EXERCISE REQUIREMENTS —
Although the records contain pictures, the copy must not; reproduce everything else in them exactly.

GIVEN RECORDS —
========
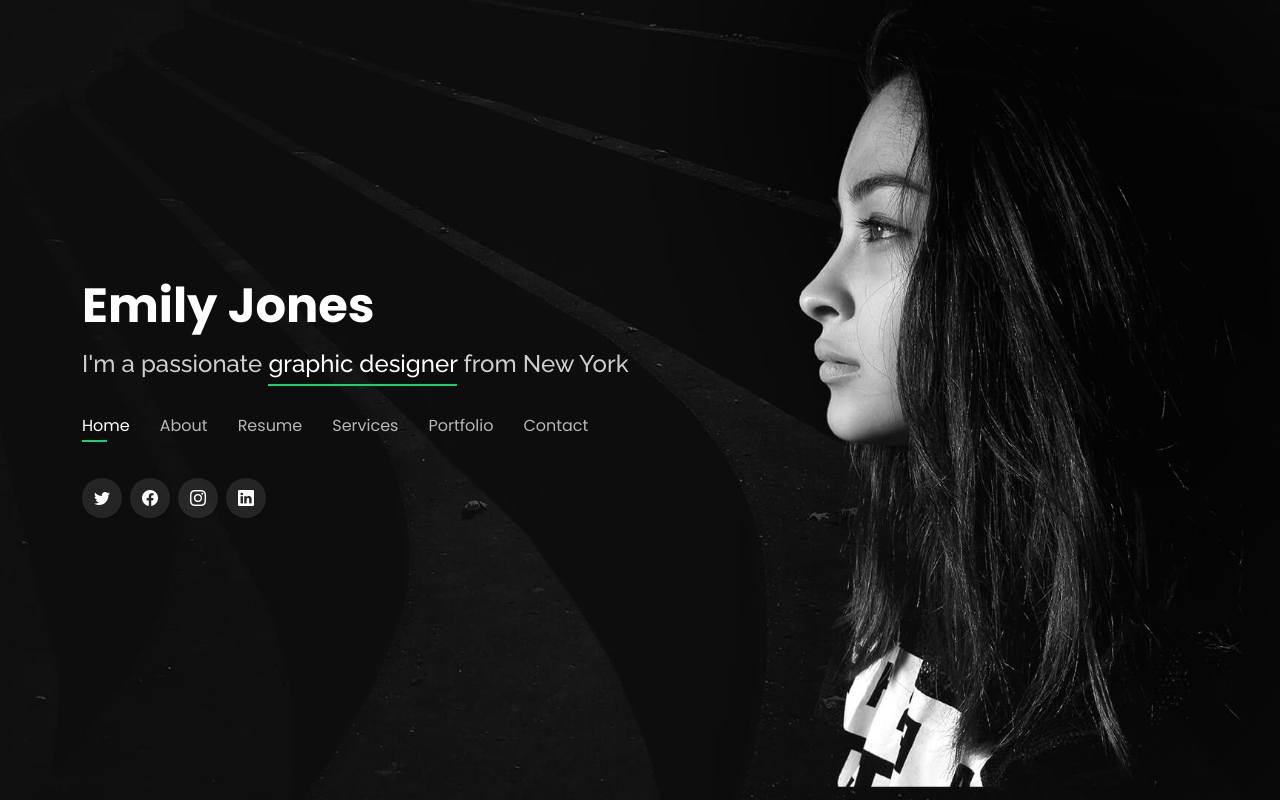
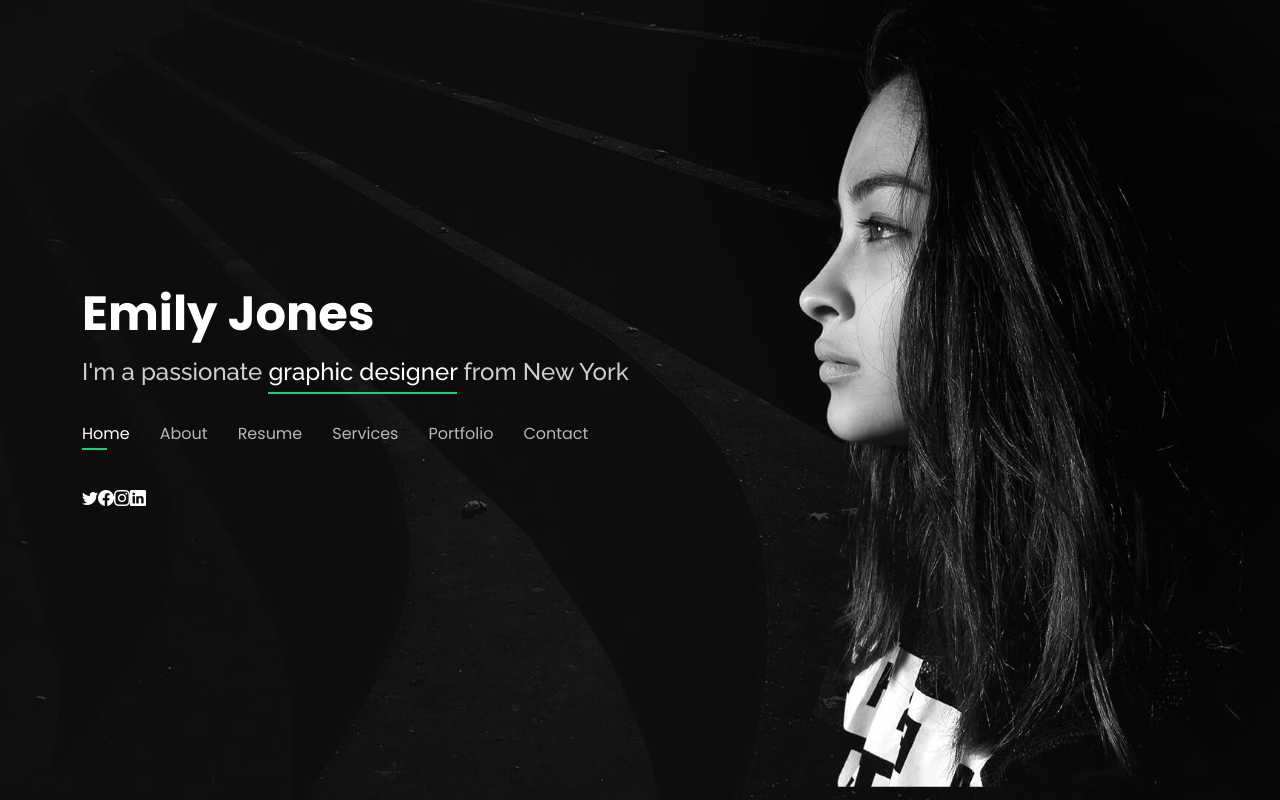
Before and after one commit to Zio7711/myWeb, a React (Create React App) app: page / in a window 1280 px wide. Built offline with nearby package versions, Linux system fonts and the light colour scheme.

Commit message:
fix a tag bug in header

```diff
--- a/package.json
+++ b/package.json
@@ -8,6 +8,7 @@
     "@testing-library/user-event": "^13.5.0",
     "react": "^17.0.2",
     "react-dom": "^17.0.2",
+    "react-router-dom": "^6.2.1",
     "react-scripts": "5.0.0",
     "web-vitals": "^2.1.4"
   },
--- a/src/App.js
+++ b/src/App.js
@@ -1,4 +1,3 @@
-import logo from './logo.svg';
 import About from './components/About';
 import Header from './components/Header';
 
--- a/src/components/Header.js
+++ b/src/components/Header.js
@@ -48,18 +48,18 @@ function Header() {
         </nav>
 
         <div className='social-links'>
-          <a href='#' className='twitter'>
+          <span className='twitter'>
             <i className='bi bi-twitter'></i>
-          </a>
-          <a href='#' className='facebook'>
+          </span>
+          <span className='facebook'>
             <i className='bi bi-facebook'></i>
-          </a>
-          <a href='#' className='instagram'>
+          </span>
+          <span className='instagram'>
             <i className='bi bi-instagram'></i>
-          </a>
-          <a href='#' className='linkedin'>
+          </span>
+          <span className='linkedin'>
             <i className='bi bi-linkedin'></i>
-          </a>
+          </span>
         </div>
       </div>
     </header>
```
Also changed, not shown: 1 other file (tests, documents, lock files or other folders).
========
WRITTEN SOLUTION —
Before and after one commit to Zio7711/myWeb, a React (Create React App) app: page / in a window 1280 px wide. Built offline with nearby package versions, Linux system fonts and the light colour scheme.

Commit message:
fix a tag bug in header

```diff
--- a/package.json
+++ b/package.json
@@ -8,6 +8,7 @@
     "@testing-library/user-event": "^13.5.0",
     "react": "^17.0.2",
     "react-dom": "^17.0.2",
+    "react-router-dom": "^6.2.1",
     "react-scripts": "5.0.0",
     "web-vitals": "^2.1.4"
   },
--- a/src/App.js
+++ b/src/App.js
@@ -1,4 +1,3 @@
-import logo from './logo.svg';
 import About from './components/About';
 import Header from './components/Header';
 
--- a/src/components/Header.js
+++ b/src/components/Header.js
@@ -48,18 +48,18 @@ function Header() {
         </nav>
 
         <div className='social-links'>
-          <a href='#' className='twitter'>
+          <span className='twitter'>
             <i className='bi bi-twitter'></i>
-          </a>
-          <a href='#' className='facebook'>
+          </span>
+          <span className='facebook'>
             <i className='bi bi-facebook'></i>
-          </a>
-          <a href='#' className='instagram'>
+          </span>
+          <span className='instagram'>
             <i className='bi bi-instagram'></i>
-          </a>
-          <a href='#' className='linkedin'>
+          </span>
+          <span className='linkedin'>
             <i className='bi bi-linkedin'></i>
-          </a>
+          </span>
         </div>
       </div>
     </header>
```
Also changed, not shown: 1 other file (tests, documents, lock files or other folders).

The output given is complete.